    About three or four students in each class of twenty were able to form and state their own original idea when asked about a topic. There was not a lot of deep thinking going on in that classroom. For the end of the first semester, I gave them two months to work on a researched, persuasive paper on a topic of their choosing. I told them to bring me a list of five ideas they were passionate about, and I would help scratch out ones that would not work well for the assignment. People brought me topic ideas as deep as “Coldplay is the greatest band ever,” “[Name] celebrity is hot,” “Japanese people sux,” and “Playing video games is healthy.”

    These are 20-year-olds, mind you.”

  • Josh Feola May 17, 2011 on 10:38 pm

    interesting article. i have to agree with other people that in this case the distinction between “engineer” and “scientist” is important. i also don’t think this trait is necessarily indicative of cultural popularity. remember that China is not a democracy and these people were not elected, but rather advanced along an internally regulated hierarchy depending on their ability to manage and execute any variety of infrastructural projects. this is why the top management is so engineer-heavy: modern China’s rise is, more than anything, a massive engineering project.

    Frank Yu has written eloquently about the difference in educational background between Chinese and American leaders:


  • Joe Nickence May 18, 2011 on 12:59 am

    I’ve personally thought that the US would run much more efficiently if it’s leaders were scientists instead of lawyers. NASA wouldn’t be in the fix it’s in now. But that’s another topic. We need to remember that for all of China’s public face, there is still the underlying foundation of communism that calls the shots. “YOU will be a scientist. End of discussion.”

    • Dan Heskett Joe Nickence May 18, 2011 on 6:14 am

      “YOU will be a scientist. End of discussion.”

      You are sadly mistaken about how China is run. There is no such central control like you speak of. The top slots for the best schools are insanely competitive and individual driven.

  • Rob Riedel May 18, 2011 on 2:44 pm

    Geezus you nitpickers about scientists and engineers really need to work on your reading comprehension. Clearly scientists and engineers are not the same, but within the context of the article, they are very similar in comparison to lawyers in the US. give the author a break yeesh.

  • gazhayes May 18, 2011 on 11:55 pm

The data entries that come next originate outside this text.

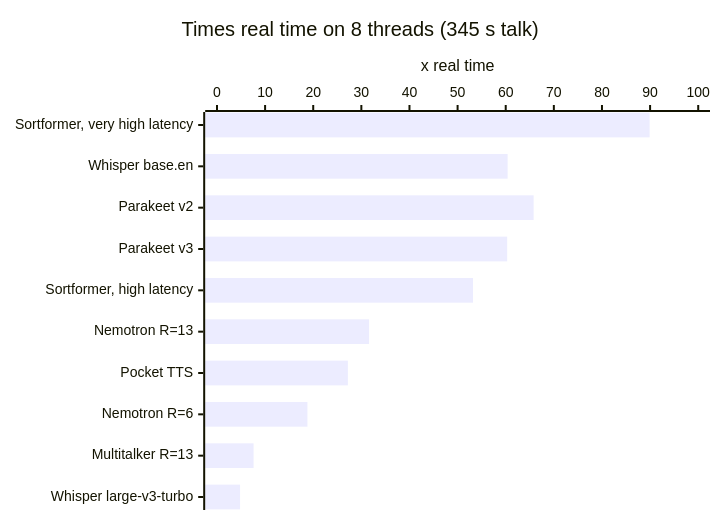
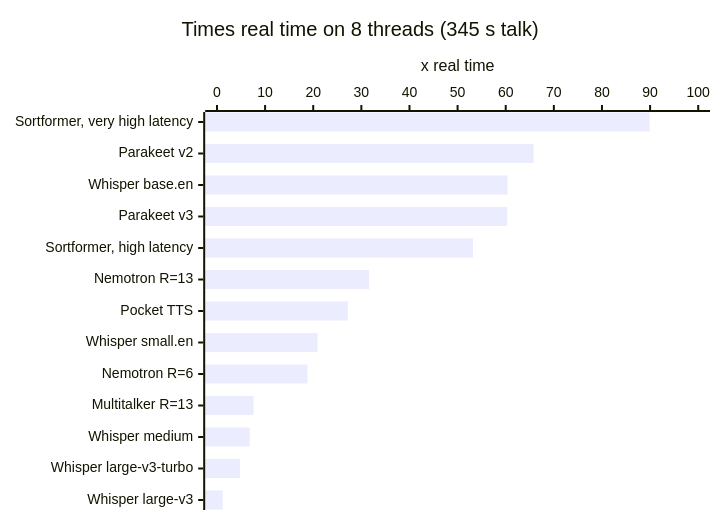
One commit to xattribution/gorelaxor changed the first of 2 diagrams in docs/BENCHMARKS.md. Above: the diagram before and after it, drawn with Mermaid. The commit also changed other lines of this file, not shown here.

First line of the commit message:
Benchmarks: every Whisper size, memory per model, desktop kernels

````diff
--- a/docs/BENCHMARKS.md
+++ b/docs/BENCHMARKS.md
@@ -12,7 +12,7 @@
 ```mermaid
 xychart-beta horizontal
     title "Times real time on 8 threads (345 s talk)"
-    x-axis ["Sortformer, very high latency", "Whisper base.en", "Parakeet v2", "Parakeet v3", "Sortformer, high latency", "Nemotron R=13", "Pocket TTS", "Nemotron R=6", "Multitalker R=13", "Whisper large-v3-turbo"]
+    x-axis ["Sortformer, very high latency", "Parakeet v2", "Whisper base.en", "Parakeet v3", "Sortformer, high latency", "Nemotron R=13", "Pocket TTS", "Whisper small.en", "Nemotron R=6", "Multitalker R=13", "Whisper medium", "Whisper large-v3-turbo", "Whisper large-v3"]
     y-axis "x real time" 0 --> 100
-    bar [89.9, 60.4, 65.8, 60.3, 53.2, 31.6, 27.2, 18.8, 7.6, 4.8]
+    bar [89.9, 65.8, 60.4, 60.3, 53.2, 31.6, 27.2, 20.9, 18.8, 7.6, 6.8, 4.8, 1.2]
 ```
````
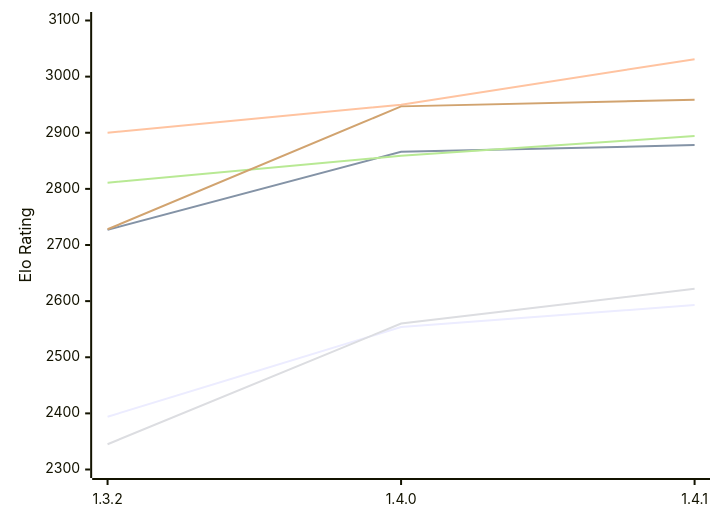
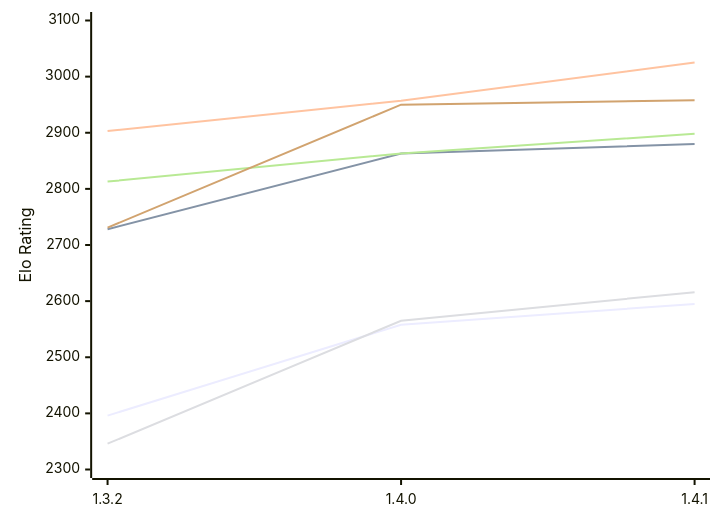
Before and after one commit to computer-chess-index/cci: the diagram in engines/Maharajah.md, drawn with Mermaid. The commit also changed other lines of this file, not shown here.

Commit message:
Update CCI Ratings (ELO VLTC) - 2026-11-24

````diff
--- a/engines/Maharajah.md
+++ b/engines/Maharajah.md
@@ -51,12 +51,12 @@
 ```mermaid
 %%{init: {"theme":"base","themeVariables":{"seriesColors:['#a3a3a3','#222221','#faa371']}}}%%
 xychart-beta
   x-axis ["1.3.2", "1.4.0", "1.4.1"]
   y-axis "Elo Rating" 2300 --> 3100
-  line "E1: STC (8.0+0.08s)" [2394, 2554, 2593]
-  line "E1: LTC (60.0+0.60s)" [2727, 2866, 2878]
-  line "E1: VLTC (2m24s+1.12s)" [2900, 2950, 3031]
-  line "P1: STC (8.0+0.08s)" [2345, 2560, 2622]
-  line "P1: LTC (60.0+0.60s)" [2811, 2859, 2894]
-  line "P1: VLTC (2m24s+1.12s)" [2728, 2947, 2959]
+  line "E1: STC (8.0+0.08s)" [2396, 2558, 2595]
+  line "E1: LTC (60.0+0.60s)" [2728, 2863, 2880]
+  line "E1: VLTC (2m24s+1.12s)" [2903, 2957, 3025]
+  line "P1: STC (8.0+0.08s)" [2346, 2565, 2616]
+  line "P1: LTC (60.0+0.60s)" [2813, 2863, 2898]
+  line "P1: VLTC (2m24s+1.12s)" [2731, 2950, 2958]
 ```
````
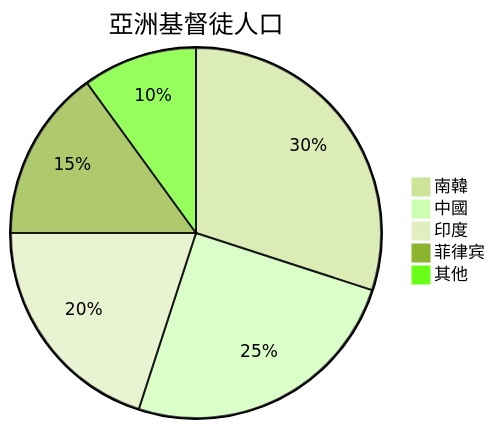
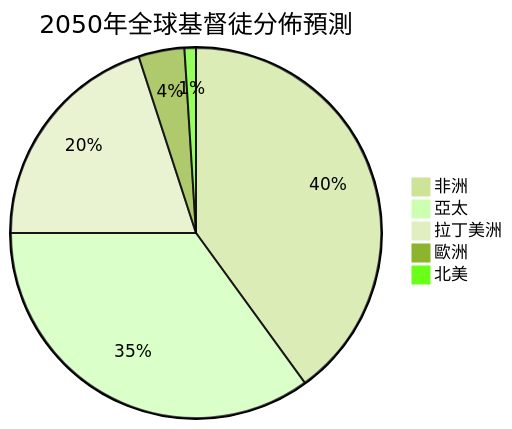
The second of 5 diagrams in 01_HKU_Courses/HIST2202_Christianity_in_Asia.md (yip-lgtm/HKU-Harvard-History-Self-Study), drawn with Mermaid (forest theme) before and after one commit. The commit also changed other lines of this file and 22 other files, not shown here.

````diff
--- a/01_HKU_Courses/HIST2202_Christianity_in_Asia.md
+++ b/01_HKU_Courses/HIST2202_Christianity_in_Asia.md
@@ -112,8 +275,8 @@
 ```mermaid
-pie title 亞洲基督徒人口
-    "南韓" : 30
-    "中國" : 25
-    "印度" : 20
-    "菲律宾" : 15
-    "其他" : 10
+pie title 2050年全球基督徒分佈預測
+    "非洲" : 40
+    "亞太" : 35
+    "拉丁美洲" : 20
+    "歐洲" : 4
+    "北美" : 1
 ```
````
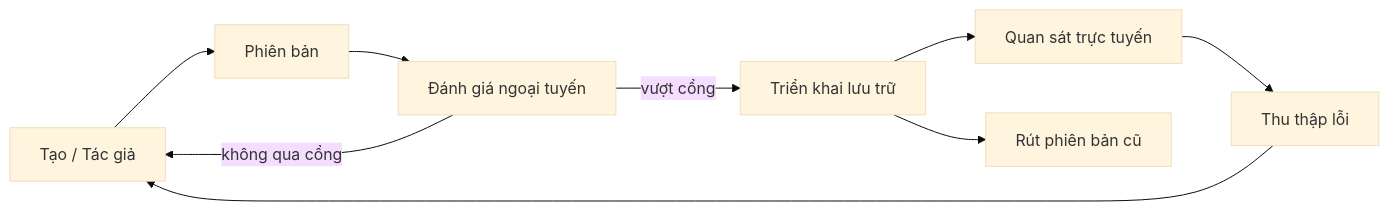
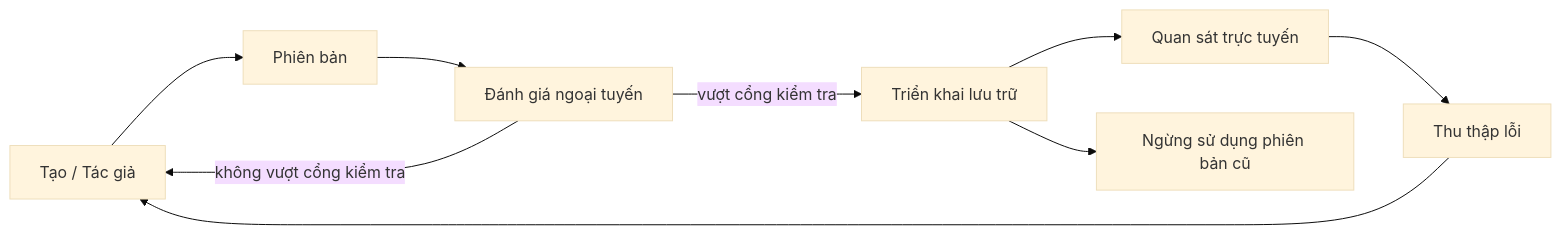
One commit to microsoft/ai-agents-for-beginners changed the second of 4 diagrams in translations/vi/16-deploying-scalable-agents/README.md. Above: the diagram before and after it, drawn with Mermaid (base theme). The commit also changed other lines of this file and 47 other files, not shown here.

````diff
--- a/translations/vi/16-deploying-scalable-agents/README.md
+++ b/translations/vi/16-deploying-scalable-agents/README.md
@@ -108,11 +108,11 @@
 ```mermaid
 flowchart LR
     Create[Tạo / Tác giả] --> Version[Phiên bản]
     Version --> Evaluate[Đánh giá ngoại tuyến]
-    Evaluate -->|vượt cổng| Deploy[Triển khai lưu trữ]
-    Evaluate -->|không qua cổng| Create
+    Evaluate -->|vượt cổng kiểm tra| Deploy[Triển khai lưu trữ]
+    Evaluate -->|không vượt cổng kiểm tra| Create
     Deploy --> Observe[Quan sát trực tuyến]
     Observe --> Improve[Thu thập lỗi]
     Improve --> Create
-    Deploy --> Retire[Rút phiên bản cũ]
+    Deploy --> Retire[Ngừng sử dụng phiên bản cũ]
 ```
````
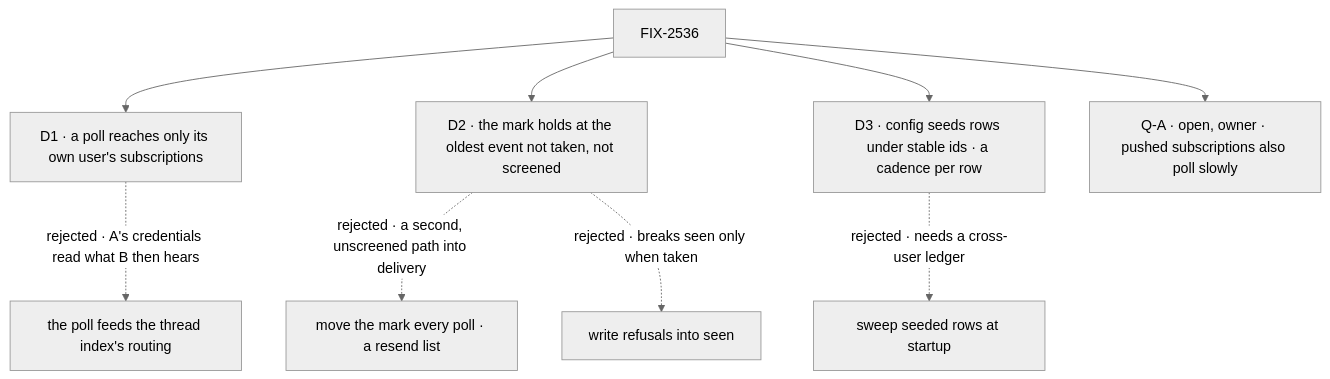
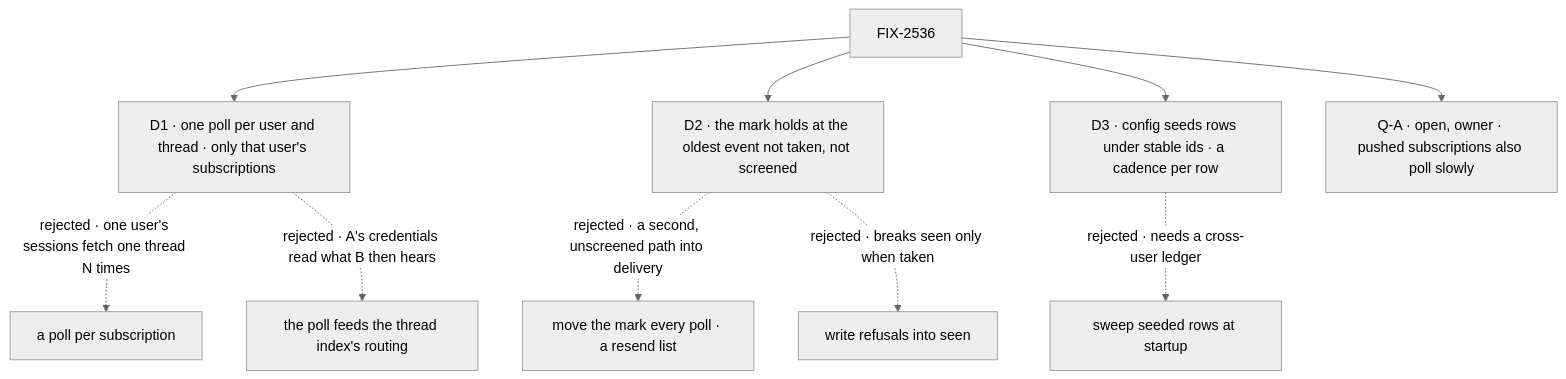
One commit to fixpoint-labs/flow-state-dev changed the diagram in specs/issues/FIX-2536/DECISIONS.md. Above: the diagram before and after it, drawn with Mermaid (neutral theme). The commit also changed other lines of this file and 8 other files, not shown here.

First line of the commit message:
spec(FIX-2536): one poll per user and thread (owner, 2026-11-09)

````diff
--- a/specs/issues/FIX-2536/DECISIONS.md
+++ b/specs/issues/FIX-2536/DECISIONS.md
@@ -9,11 +9,12 @@
 ```mermaid
 flowchart TD
-  I["FIX-2536"] --> D1["D1 · a poll reaches only its own user's subscriptions"]
+  I["FIX-2536"] --> D1["D1 · one poll per user and thread · only that user's subscriptions"]
+  D1 -.->|"rejected · one user's sessions fetch one thread N times"| X0["a poll per subscription"]
   D1 -.->|"rejected · A's credentials read what B then hears"| X1["the poll feeds the thread index's routing"]
   I --> D2["D2 · the mark holds at the oldest event not taken, not screened"]
   D2 -.->|"rejected · a second, unscreened path into delivery"| X2["move the mark every poll · a resend list"]
   D2 -.->|"rejected · breaks seen only when taken"| X3["write refusals into seen"]
   I --> D3["D3 · config seeds rows under stable ids · a cadence per row"]
   D3 -.->|"rejected · needs a cross-user ledger"| X4["sweep seeded rows at startup"]
   I --> QA["Q-A · open, owner · pushed subscriptions also poll slowly"]
 ```
````
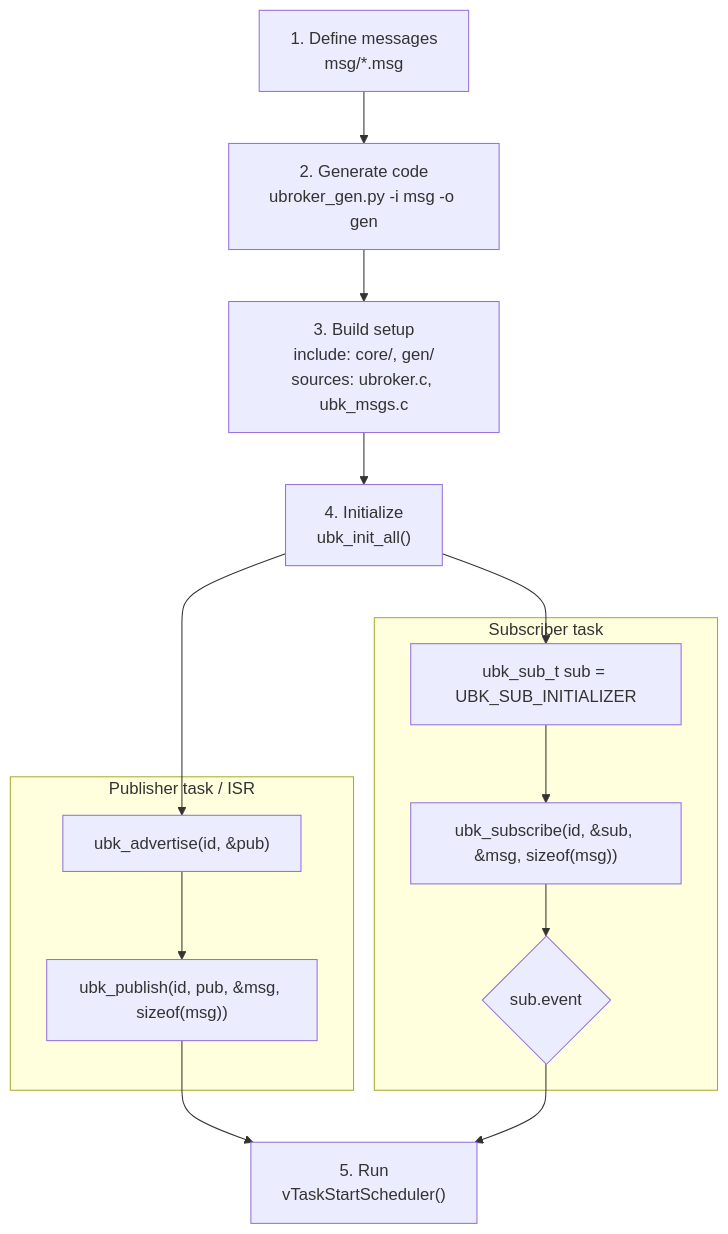
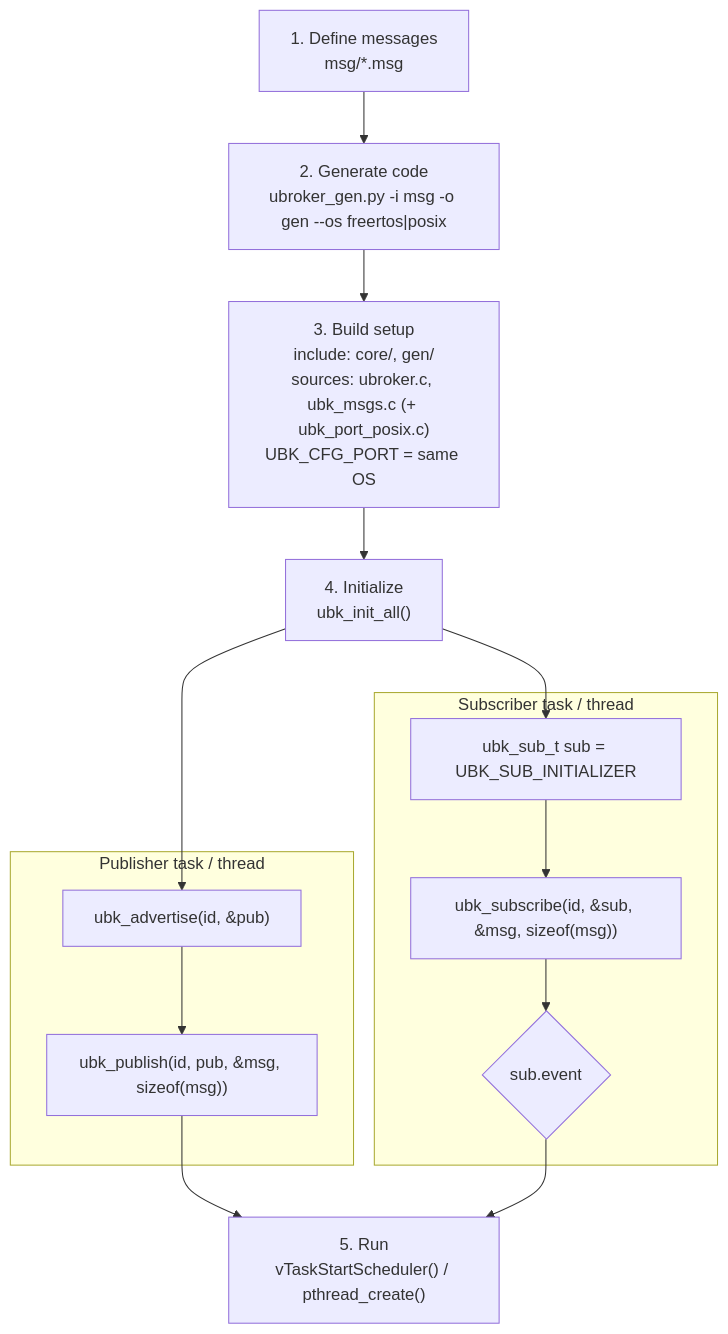
Before and after one commit to Kimbyung-wook/uBroker: the second of 2 diagrams in README.md, drawn with Mermaid. The commit also changed other lines of this file and 45 other files, not shown here.

````diff
--- a/README.md
+++ b/README.md
@@ -59,17 +64,17 @@
 ```mermaid
 flowchart TD
-    A["1. Define messages<br/>msg/*.msg"] --> B["2. Generate code<br/>ubroker_gen.py -i msg -o gen"]
-    B --> C["3. Build setup<br/>include: core/, gen/<br/>sources: ubroker.c, ubk_msgs.c"]
+    A["1. Define messages<br/>msg/*.msg"] --> B["2. Generate code<br/>ubroker_gen.py -i msg -o gen --os freertos|posix"]
+    B --> C["3. Build setup<br/>include: core/, gen/<br/>sources: ubroker.c, ubk_msgs.c (+ ubk_port_posix.c)<br/>UBK_CFG_PORT = same OS"]
     C --> D["4. Initialize<br/>ubk_init_all()"]
     D --> P1
     D --> S1
-    subgraph PUB["Publisher task / ISR"]
+    subgraph PUB["Publisher task / thread"]
         P1["ubk_advertise(id, &pub)"] --> P2["ubk_publish(id, pub, &msg, sizeof(msg))"]
     end
-    subgraph SUB["Subscriber task"]
+    subgraph SUB["Subscriber task / thread"]
         S1["ubk_sub_t sub = UBK_SUB_INITIALIZER"] --> S2["ubk_subscribe(id, &sub, &msg, sizeof(msg))"]
         S2 --> S3{"sub.event"}
     end
-    P2 --> E["5. Run<br/>vTaskStartScheduler()"]
+    P2 --> E["5. Run<br/>vTaskStartScheduler() / pthread_create()"]
     S3 --> E
 ```
````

    1. Engineers are not scientists

    2. They weren’t elected leaders

    3. Being politically connected, none of the leaders would have needed to actually do anything to get their qualifications. It’s merely a box that needs to be ticked. Even the commoners today can easily get through uni without sitting a single exam if they have the cash. It’s interesting how out of 1.3b people to choose from they decided to test the cream of the crop in Shanghai for this study.

    4. If the author had spent any time in China, they would know that an “engineer” in China is NOT the same as an “engineer” in the USA. This is a mistranslation. An “engineer” in China is equivalent to a “technician” in the US.

    5. The reason so many Chinese come to study in the US is because the Chinese education system cannot give them what they need – none of these high level government officials would consider sending their kids to a domestic Chinese school that the normal population attend. First they go and study overseas (e.g. the US), then when they come back to go to the cadre’s school. At no point is a standard domestic school involved. The only reason the current leaders studied in China was because they grew up during the cultural revolution and it would be a death sentence to have studied overseas – being loyal to Mao and the party was infinitely more important than studying.

    6. The culture, education system, governance, legal system, etc etc in mainland China is completely different to that of Hong Kong and Singapore. For the purposes of this study, the only thing these places have in common is that they have a large number of Asians in the population.